Welcome to part two of the Bears of Brooks Falls series. In this edition, we’ll take a look at a very brave and determined mother brown bear as she trains her cubs in the ways of bear survival while also striving to attain the food they need for hibernation. During the abundant summer salmon run, when thousands of migrating fish swim up the Brooks River in order to spawn, the area becomes a school of survival for brown bear cubs. While striving to attain the massive amount of food they need for winter hibernation, mother bears teach their young a variety of fishing techniques, all of which I’ve explored in a past video if you’d like to learn more. Along with learning how to effectively catch fish, the female bears, known as sows, also teach their cubs critical survival skills, with one of the most important lessons being the ability to weigh the need for food with the exposure to danger.
As is the case in similar locations throughout coastal regions of Alaska, many different brown bears congregate along the Brooks River, especially at the popular falls area, which makes it a very dangerous place for cubs, as some of the older, larger bears will sometimes kill and eat small cubs. This is a reality that many people find quite shocking and disturbing. I’ll be making a separate blog and video about this topic later, so stay tuned for that.
The largest, most aggressive, and dominant bears tend to hang out around the falls area on the Brooks River to catch their fish, as a result, the sows and cubs typically move downstream where the fishing is not as good, but it’s generally a much safer place for the younger, smaller bears to avoid a potentially lethal encounter. Because of this danger factor along the Brooks River and Brooks Falls area, sows and cubs usually stay on the move instead of just hanging around in one spot to fish, as many of the larger bears do. Staying on the move and fishing in different areas keeps the sows and cubs from being an easy target for aggressive, cub-eating male bears.
That was not the case with this particular sow and cubs, however. While she certainly spent plenty of time fishing downstream from the falls, she also boldly moved right up to the falls area to fish with her cubs, all the while aggressively fighting off larger, male bears who didn’t seem to appreciate her challenging their dominance. Not only that, but she eventually went all the way up and fished right in the falls, which is typically a spot reserved for the biggest, most dominant bears.
Indeed, it was quite a daring display to see this sow and her cubs take on the established bear hierarchy in such a manner. She is either a ferociously powerful, death-defying mother bear who has earned the respect of her rivals, or, she’s rather inexperienced and is putting herself and her cubs in grave danger. Only time will tell. While mother bears have an incredibly strong bond with their cubs and will aggressively protect them from harm, it’s interesting to note that they also abandon their cubs after only the second or third year together. When the sow is ready to mate again, she’ll abruptly drive away her cubs, leaving them to fend for themselves, and will continue to rather fiercely enforce that separation if the cubs try to come back. It certainly seems a little heartless and cruel, but as I often remind folks, wild nature and the world of the bears is certainly not like a Disney movie where the animals all peacefully live together in the forest happily ever after. The Alaskan wilderness is beautiful, but it can also be brutal and rather indifferent to life and death. Thus, it’s a domain that demands great caution and great respect at all times.
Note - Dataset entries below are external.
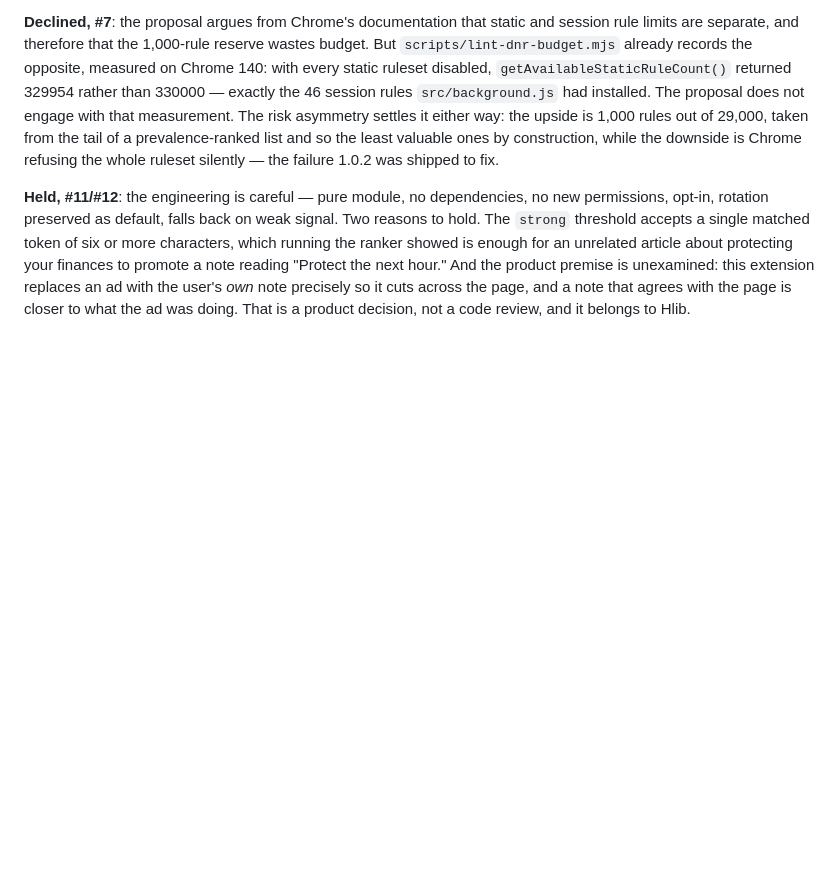
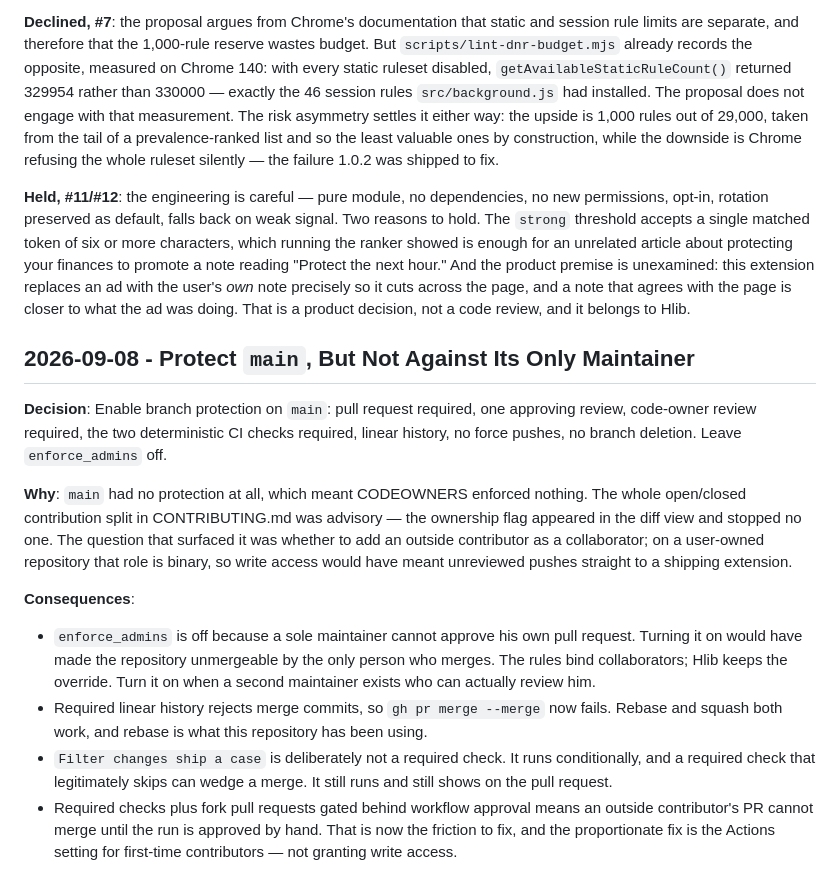
Before and after one commit to Kyi101/notes-not-ads, a Markdown page: DECISIONS.md, the part around the change. Drawn GitHub-style; blank space fills up the shorter version.

Commit message:
Protect main, but not against its only maintainer
Branch protection was absent, so CODEOWNERS enforced nothing and the
open/closed split in CONTRIBUTING.md was advisory only. enforce_admins is
deliberately off: a sole maintainer cannot approve his own pull request,
and turning it on would make the repository unmergeable by the only person
who merges it.

Co-Authored-By: Claude Opus 5 <noreply@anthropic.com>

```diff
--- a/DECISIONS.md
+++ b/DECISIONS.md
@@ -2068,3 +2068,33 @@ an unrelated article about protecting your finances to promote a note reading
 replaces an ad with the user's *own* note precisely so it cuts across the page,
 and a note that agrees with the page is closer to what the ad was doing. That is
 a product decision, not a code review, and it belongs to Hlib.
+
+## 2026-09-08 - Protect `main`, But Not Against Its Only Maintainer
+
+**Decision**: Enable branch protection on `main`: pull request required, one
+approving review, code-owner review required, the two deterministic CI checks
+required, linear history, no force pushes, no branch deletion. Leave
+`enforce_admins` off.
+
+**Why**: `main` had no protection at all, which meant CODEOWNERS enforced
+nothing. The whole open/closed contribution split in CONTRIBUTING.md was
+advisory — the ownership flag appeared in the diff view and stopped no one. The
+question that surfaced it was whether to add an outside contributor as a
+collaborator; on a user-owned repository that role is binary, so write access
+would have meant unreviewed pushes straight to a shipping extension.
+
+**Consequences**:
+- `enforce_admins` is off because a sole maintainer cannot approve his own pull
+  request. Turning it on would have made the repository unmergeable by the only
+  person who merges. The rules bind collaborators; Hlib keeps the override.
+  Turn it on when a second maintainer exists who can actually review him.
+- Required linear history rejects merge commits, so `gh pr merge --merge` now
+  fails. Rebase and squash both work, and rebase is what this repository has
+  been using.
+- `Filter changes ship a case` is deliberately not a required check. It runs
+  conditionally, and a required check that legitimately skips can wedge a merge.
+  It still runs and still shows on the pull request.
+- Required checks plus fork pull requests gated behind workflow approval means
+  an outside contributor's PR cannot merge until the run is approved by hand.
+  That is now the friction to fix, and the proportionate fix is the Actions
+  setting for first-time contributors — not granting write access.
```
In the next blog and video in the Bears of Brooks Falls series, we’ll meet Otis, one of the oldest, biggest, fattest brown bears along the Brooks River, so be sure to subscribe to this channel so you’d don’t miss out.
Watch the video below to see more!